_Data in this exercise_:
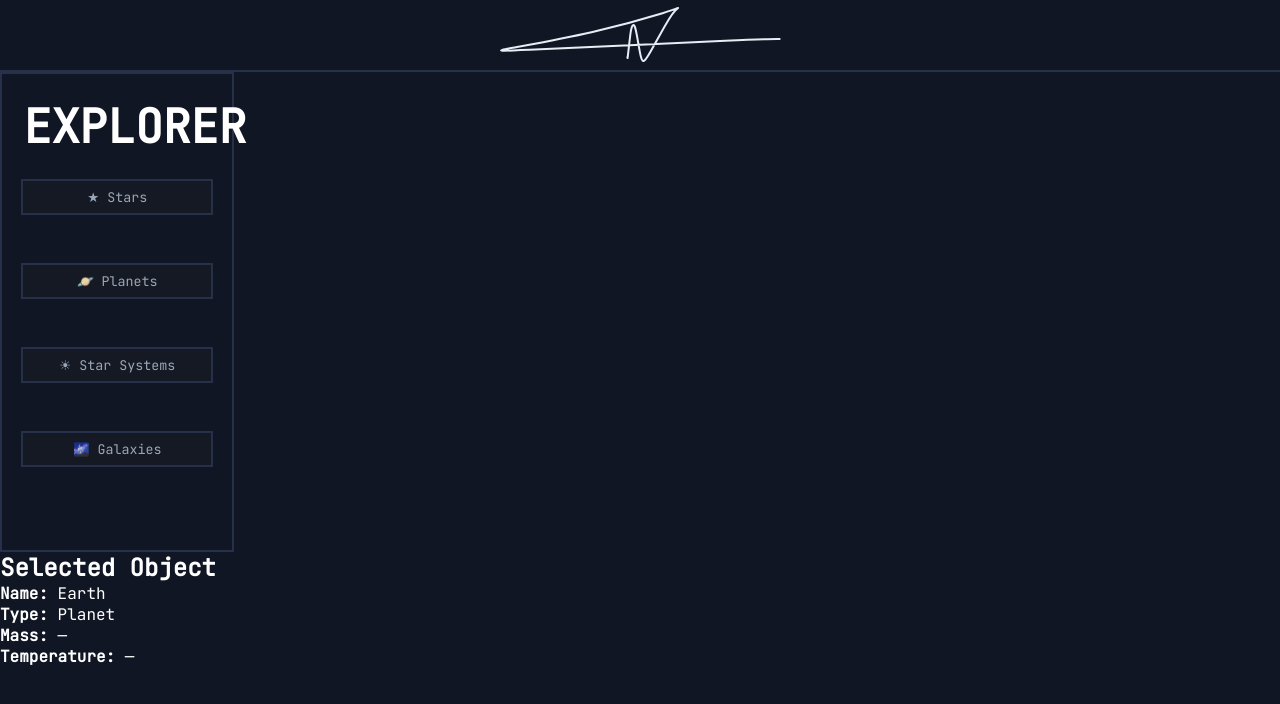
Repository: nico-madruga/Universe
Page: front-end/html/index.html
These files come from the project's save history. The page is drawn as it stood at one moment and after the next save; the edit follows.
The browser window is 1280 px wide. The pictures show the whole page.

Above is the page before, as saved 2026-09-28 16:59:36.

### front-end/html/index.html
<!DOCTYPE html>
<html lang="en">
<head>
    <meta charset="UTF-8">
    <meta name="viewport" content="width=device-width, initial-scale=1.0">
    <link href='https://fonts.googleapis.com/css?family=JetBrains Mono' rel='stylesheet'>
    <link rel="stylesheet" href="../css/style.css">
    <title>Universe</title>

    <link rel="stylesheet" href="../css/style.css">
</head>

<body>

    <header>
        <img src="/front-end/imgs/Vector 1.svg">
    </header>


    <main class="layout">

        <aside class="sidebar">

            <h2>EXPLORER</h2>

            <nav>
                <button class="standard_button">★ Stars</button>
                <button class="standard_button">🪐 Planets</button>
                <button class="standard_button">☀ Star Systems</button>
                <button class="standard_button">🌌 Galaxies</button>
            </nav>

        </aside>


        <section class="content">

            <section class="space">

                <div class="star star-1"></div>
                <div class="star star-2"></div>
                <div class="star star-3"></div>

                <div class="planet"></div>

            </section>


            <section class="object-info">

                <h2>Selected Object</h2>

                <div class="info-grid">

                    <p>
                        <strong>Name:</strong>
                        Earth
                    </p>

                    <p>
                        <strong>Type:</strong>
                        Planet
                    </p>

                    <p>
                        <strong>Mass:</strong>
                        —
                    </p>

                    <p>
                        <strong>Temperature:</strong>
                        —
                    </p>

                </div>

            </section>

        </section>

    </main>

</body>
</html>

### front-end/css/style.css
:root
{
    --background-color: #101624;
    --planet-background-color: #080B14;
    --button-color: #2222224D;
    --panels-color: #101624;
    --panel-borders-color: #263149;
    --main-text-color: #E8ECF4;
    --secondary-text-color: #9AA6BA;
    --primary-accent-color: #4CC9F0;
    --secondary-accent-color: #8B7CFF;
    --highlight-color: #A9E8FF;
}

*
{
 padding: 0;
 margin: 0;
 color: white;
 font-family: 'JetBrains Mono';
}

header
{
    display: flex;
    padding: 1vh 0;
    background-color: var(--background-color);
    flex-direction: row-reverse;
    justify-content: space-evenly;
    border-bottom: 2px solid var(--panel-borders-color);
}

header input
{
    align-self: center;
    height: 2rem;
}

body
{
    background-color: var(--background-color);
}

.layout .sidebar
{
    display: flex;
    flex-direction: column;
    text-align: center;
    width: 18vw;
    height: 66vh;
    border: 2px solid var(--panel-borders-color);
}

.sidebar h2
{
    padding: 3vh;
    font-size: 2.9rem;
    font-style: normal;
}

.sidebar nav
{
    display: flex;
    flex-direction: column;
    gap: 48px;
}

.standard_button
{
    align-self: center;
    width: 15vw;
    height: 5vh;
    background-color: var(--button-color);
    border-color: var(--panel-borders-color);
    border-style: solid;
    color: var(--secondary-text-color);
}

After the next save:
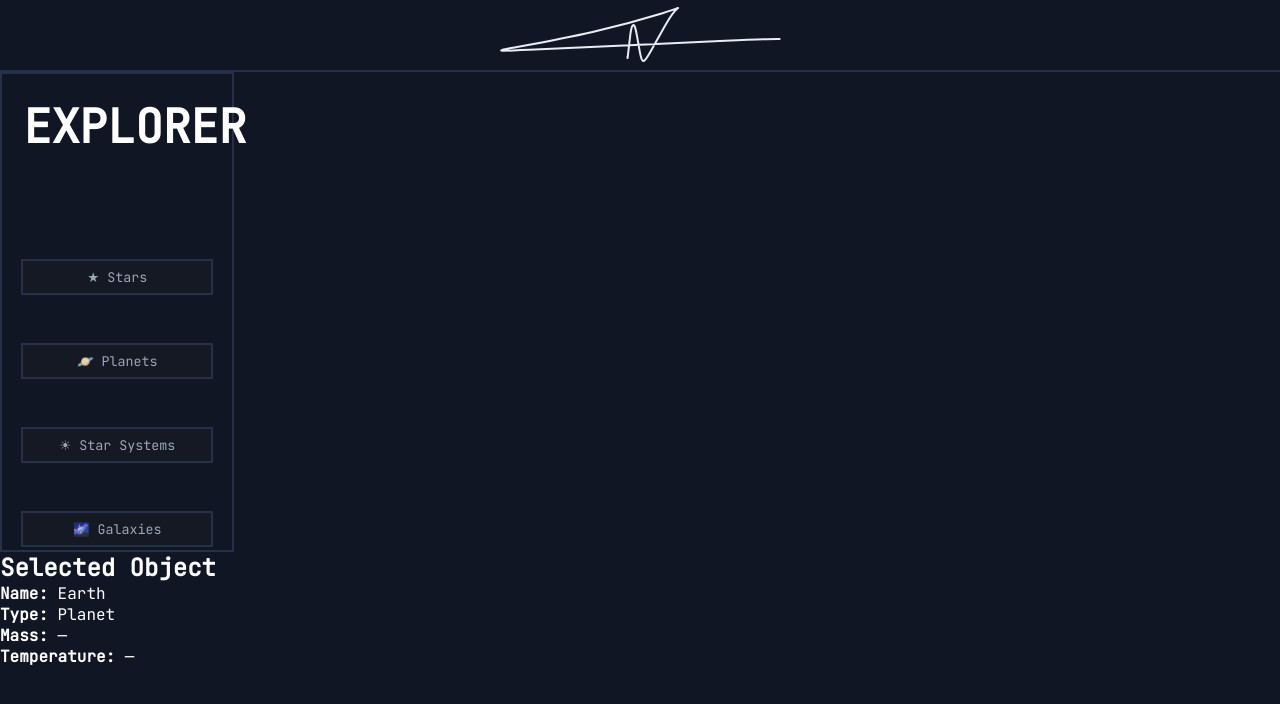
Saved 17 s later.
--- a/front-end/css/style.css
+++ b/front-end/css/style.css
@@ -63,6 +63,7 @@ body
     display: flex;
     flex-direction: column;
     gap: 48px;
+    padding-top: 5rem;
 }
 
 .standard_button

_What to produce_:
Show every line in the records above that contains the word "JetBrains".

_Result of the exercise_:
    <link href='https://fonts.googleapis.com/css?family=JetBrains Mono' rel='stylesheet'>
 font-family: 'JetBrains Mono';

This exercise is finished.